- Entries supplied -
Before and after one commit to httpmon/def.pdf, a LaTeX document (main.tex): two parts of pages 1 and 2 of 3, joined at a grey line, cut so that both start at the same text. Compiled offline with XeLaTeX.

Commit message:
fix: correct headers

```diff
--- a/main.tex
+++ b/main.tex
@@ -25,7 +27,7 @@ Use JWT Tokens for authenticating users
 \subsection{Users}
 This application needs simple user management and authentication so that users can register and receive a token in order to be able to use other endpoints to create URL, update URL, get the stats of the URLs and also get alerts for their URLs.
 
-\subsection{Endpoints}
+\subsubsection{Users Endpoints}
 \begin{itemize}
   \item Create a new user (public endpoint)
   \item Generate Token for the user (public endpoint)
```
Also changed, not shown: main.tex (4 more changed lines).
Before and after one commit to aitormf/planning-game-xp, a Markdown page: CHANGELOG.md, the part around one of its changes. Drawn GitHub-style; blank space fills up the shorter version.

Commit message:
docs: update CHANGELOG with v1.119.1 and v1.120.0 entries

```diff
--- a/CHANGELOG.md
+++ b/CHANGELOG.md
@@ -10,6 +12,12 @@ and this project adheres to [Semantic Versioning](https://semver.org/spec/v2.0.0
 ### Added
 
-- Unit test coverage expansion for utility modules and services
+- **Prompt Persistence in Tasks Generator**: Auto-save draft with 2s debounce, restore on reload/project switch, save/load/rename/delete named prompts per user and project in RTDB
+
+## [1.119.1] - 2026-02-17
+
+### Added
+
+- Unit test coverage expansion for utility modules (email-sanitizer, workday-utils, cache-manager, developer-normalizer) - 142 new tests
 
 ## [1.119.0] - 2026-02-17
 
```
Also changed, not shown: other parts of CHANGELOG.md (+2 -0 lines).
==
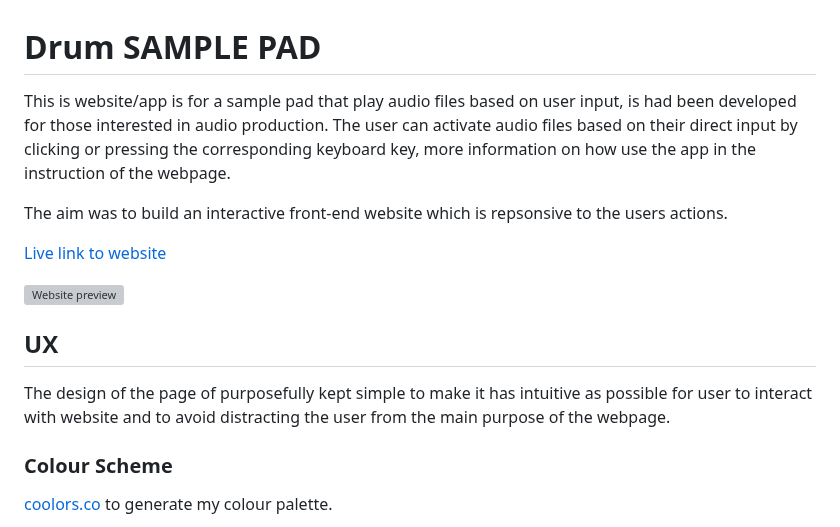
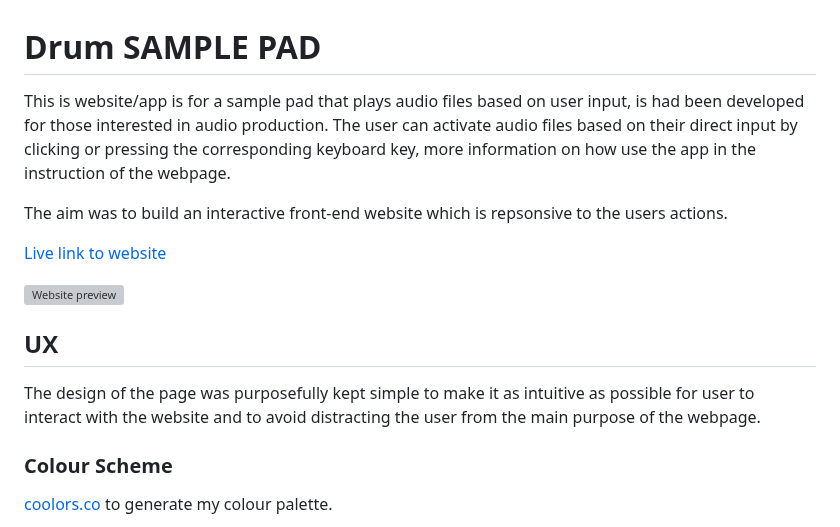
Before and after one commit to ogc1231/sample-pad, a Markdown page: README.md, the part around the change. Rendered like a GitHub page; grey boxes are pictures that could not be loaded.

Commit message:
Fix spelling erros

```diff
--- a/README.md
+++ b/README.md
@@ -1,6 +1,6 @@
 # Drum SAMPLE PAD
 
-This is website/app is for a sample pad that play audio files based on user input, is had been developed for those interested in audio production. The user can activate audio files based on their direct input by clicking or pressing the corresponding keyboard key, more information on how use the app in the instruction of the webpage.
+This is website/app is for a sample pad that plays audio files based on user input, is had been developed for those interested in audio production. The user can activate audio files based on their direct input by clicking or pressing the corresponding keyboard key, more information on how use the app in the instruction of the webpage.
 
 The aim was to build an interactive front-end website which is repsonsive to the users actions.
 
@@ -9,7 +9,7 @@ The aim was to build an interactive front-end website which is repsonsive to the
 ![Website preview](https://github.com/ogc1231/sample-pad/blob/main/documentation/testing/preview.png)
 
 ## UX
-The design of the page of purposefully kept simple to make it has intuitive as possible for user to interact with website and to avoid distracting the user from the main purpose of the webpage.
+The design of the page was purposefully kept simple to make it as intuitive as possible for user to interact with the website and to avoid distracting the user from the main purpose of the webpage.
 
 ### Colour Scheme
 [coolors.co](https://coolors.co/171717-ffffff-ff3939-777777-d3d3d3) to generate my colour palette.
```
* * *
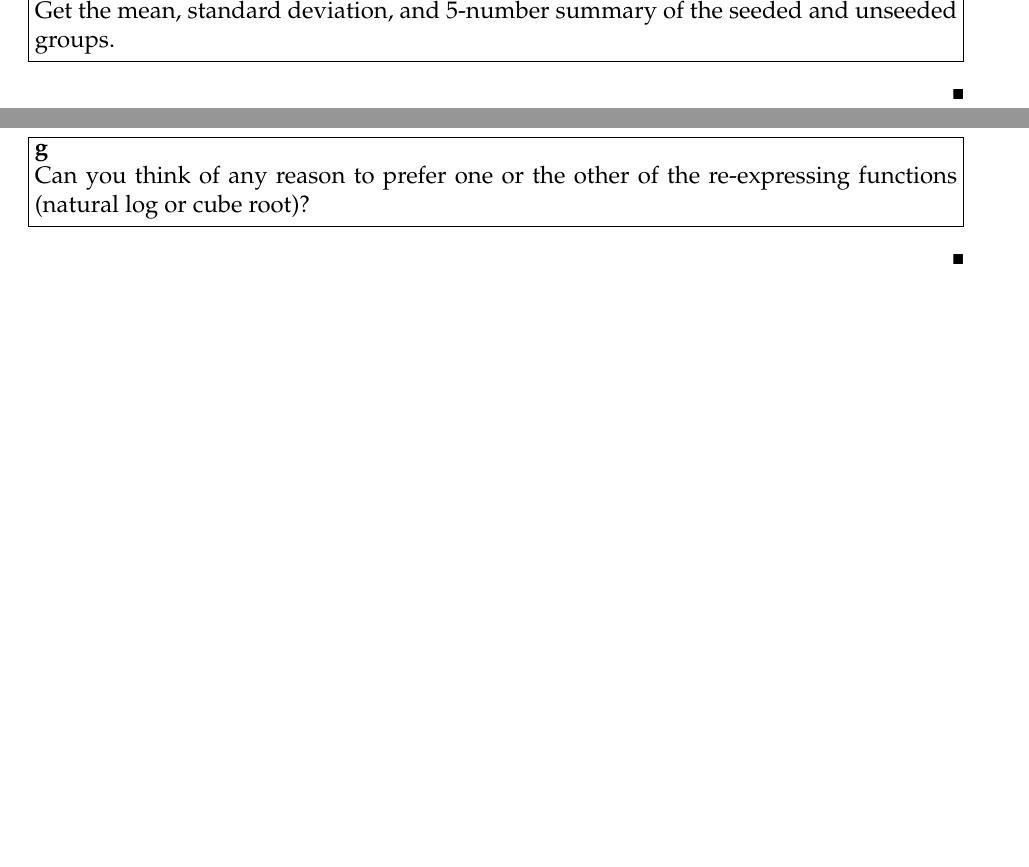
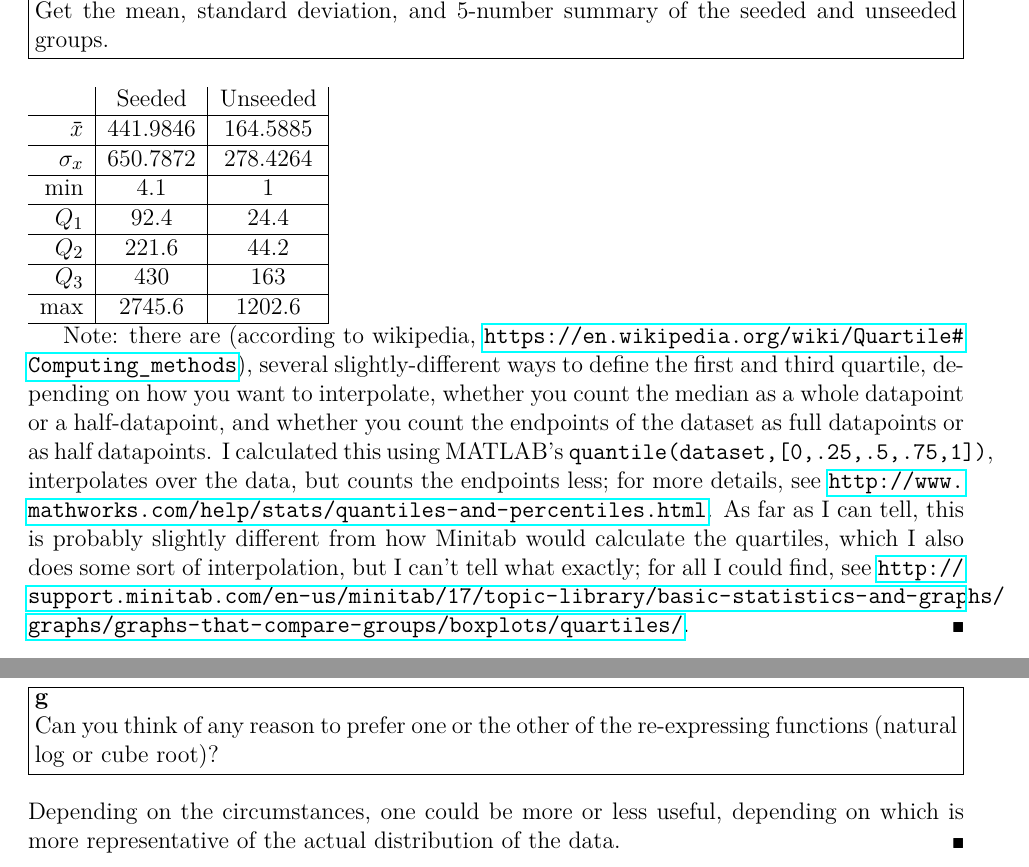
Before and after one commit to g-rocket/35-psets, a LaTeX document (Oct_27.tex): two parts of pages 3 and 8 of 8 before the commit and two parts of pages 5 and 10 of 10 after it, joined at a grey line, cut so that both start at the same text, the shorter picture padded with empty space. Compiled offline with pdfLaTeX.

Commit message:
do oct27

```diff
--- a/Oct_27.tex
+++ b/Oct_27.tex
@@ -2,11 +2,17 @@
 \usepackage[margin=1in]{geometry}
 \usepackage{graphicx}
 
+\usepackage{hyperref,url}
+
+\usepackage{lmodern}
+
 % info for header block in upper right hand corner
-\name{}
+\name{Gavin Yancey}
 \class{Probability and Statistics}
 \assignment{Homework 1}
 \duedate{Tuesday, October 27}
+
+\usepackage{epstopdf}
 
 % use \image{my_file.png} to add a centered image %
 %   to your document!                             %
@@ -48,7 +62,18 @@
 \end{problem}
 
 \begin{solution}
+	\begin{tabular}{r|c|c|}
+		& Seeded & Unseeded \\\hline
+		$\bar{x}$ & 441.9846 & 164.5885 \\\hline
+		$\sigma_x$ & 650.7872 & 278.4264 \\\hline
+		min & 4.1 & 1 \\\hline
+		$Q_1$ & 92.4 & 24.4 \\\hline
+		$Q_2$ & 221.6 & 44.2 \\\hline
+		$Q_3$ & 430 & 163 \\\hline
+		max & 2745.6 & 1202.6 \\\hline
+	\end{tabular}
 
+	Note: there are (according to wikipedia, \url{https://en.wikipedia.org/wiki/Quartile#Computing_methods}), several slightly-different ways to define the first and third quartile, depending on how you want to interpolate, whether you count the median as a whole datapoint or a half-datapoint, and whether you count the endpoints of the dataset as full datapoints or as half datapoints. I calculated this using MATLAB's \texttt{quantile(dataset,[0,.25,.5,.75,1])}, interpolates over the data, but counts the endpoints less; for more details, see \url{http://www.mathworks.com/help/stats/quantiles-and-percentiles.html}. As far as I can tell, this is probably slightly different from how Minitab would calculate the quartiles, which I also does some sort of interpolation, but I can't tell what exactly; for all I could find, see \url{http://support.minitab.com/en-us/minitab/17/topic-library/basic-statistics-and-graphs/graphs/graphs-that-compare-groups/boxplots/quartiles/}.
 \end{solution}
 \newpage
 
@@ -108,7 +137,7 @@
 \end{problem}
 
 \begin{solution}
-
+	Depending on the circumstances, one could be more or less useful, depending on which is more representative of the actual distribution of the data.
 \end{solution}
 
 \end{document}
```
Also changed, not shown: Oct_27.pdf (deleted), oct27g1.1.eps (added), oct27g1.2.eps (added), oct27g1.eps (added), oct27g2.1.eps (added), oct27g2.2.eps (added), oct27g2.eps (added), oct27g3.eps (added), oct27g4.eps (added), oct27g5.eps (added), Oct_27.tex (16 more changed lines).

- Exercise aim -
Scan the listing for the string "public" and copy every line that carries it.

- Response area -
   \item Create a new user (public endpoint)
   \item Generate Token for the user (public endpoint)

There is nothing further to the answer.